Histopathologic validation of angioscopy and intravascular ultrasound.
BACKGROUND To establish a histopathologic basis for angioscopic and ultrasound image interpretation we studied 70 postmortem human arterial segments in vitro.
METHODS AND RESULTS We used 7- to 9-French fiber-optic angioscopes and 20- to 30-MHz intravascular ultrasound imaging catheters. Three observers assigned an angioscopic and ultrasound image classification to each vessel segment. The image and histological classification categories were then compared. The sensitivity, specificity, and accuracy of both methods separately or in combination for normal vessels were each greater than or equal to 95%. The predictive value was better for angioscopy than for ultrasound due to incorrect ultrasound interpretations of normal anatomy in the presence of thrombus. For stable atheroma the sensitivity, specificity, and accuracy of the individual methods were each greater than 90%. However, both angioscopy and ultrasound had classification errors in that disrupted atheroma was identified and classified as stable atheroma. Consequently, the predictive value was 74% for angioscopy and 78% for ultrasound. For disrupted atheroma the sensitivities for angioscopy and ultrasound were only moderate (73% and 81%, respectively), whereas the specificity, accuracy, and predictive value were each high (greater than 90%). For thrombus detection, the specificity, accuracy, and predictive value were high (greater than 93%) for each method. The sensitivity of angioscopy was 100%. However, sensitivity was lower for ultrasound (57%) due to false-negative interpretation of laminar clots in normal vessels and an inability to distinguish disrupted or stable atheroma from intraluminal thrombus.

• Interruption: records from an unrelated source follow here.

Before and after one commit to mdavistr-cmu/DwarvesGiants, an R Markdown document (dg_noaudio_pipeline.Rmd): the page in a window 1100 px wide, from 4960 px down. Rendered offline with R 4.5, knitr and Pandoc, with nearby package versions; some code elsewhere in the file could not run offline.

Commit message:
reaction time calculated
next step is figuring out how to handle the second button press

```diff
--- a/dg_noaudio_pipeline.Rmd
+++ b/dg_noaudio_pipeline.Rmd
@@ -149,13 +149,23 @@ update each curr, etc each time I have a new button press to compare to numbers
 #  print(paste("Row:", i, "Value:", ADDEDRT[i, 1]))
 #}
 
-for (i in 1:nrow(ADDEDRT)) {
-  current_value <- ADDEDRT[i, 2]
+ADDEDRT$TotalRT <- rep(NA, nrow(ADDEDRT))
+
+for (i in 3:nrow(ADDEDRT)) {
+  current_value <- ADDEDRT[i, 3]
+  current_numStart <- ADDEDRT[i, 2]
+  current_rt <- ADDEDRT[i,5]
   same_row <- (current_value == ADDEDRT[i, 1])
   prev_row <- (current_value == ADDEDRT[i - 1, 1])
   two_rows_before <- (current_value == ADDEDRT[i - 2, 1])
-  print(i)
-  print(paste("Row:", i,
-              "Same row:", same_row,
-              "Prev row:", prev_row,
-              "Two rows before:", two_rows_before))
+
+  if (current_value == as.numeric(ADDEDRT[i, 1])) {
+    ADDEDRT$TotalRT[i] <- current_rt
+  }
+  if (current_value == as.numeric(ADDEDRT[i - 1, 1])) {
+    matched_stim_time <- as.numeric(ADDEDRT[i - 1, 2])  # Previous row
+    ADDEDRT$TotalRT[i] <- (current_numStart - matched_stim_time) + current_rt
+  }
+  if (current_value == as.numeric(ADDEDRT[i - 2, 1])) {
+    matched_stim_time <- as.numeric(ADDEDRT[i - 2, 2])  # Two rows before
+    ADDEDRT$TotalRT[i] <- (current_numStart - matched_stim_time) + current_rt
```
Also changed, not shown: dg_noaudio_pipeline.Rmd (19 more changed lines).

CONCLUSIONS Contingency analyses showed that each imaging method alone or combined had significant agreement with the results obtained from histology (p less than 0.001). When assessing all cases in which angioscopy and ultrasound were concordant, there was a 92% agreement with the histological classification.
- Copyright © 1991 by American Heart Association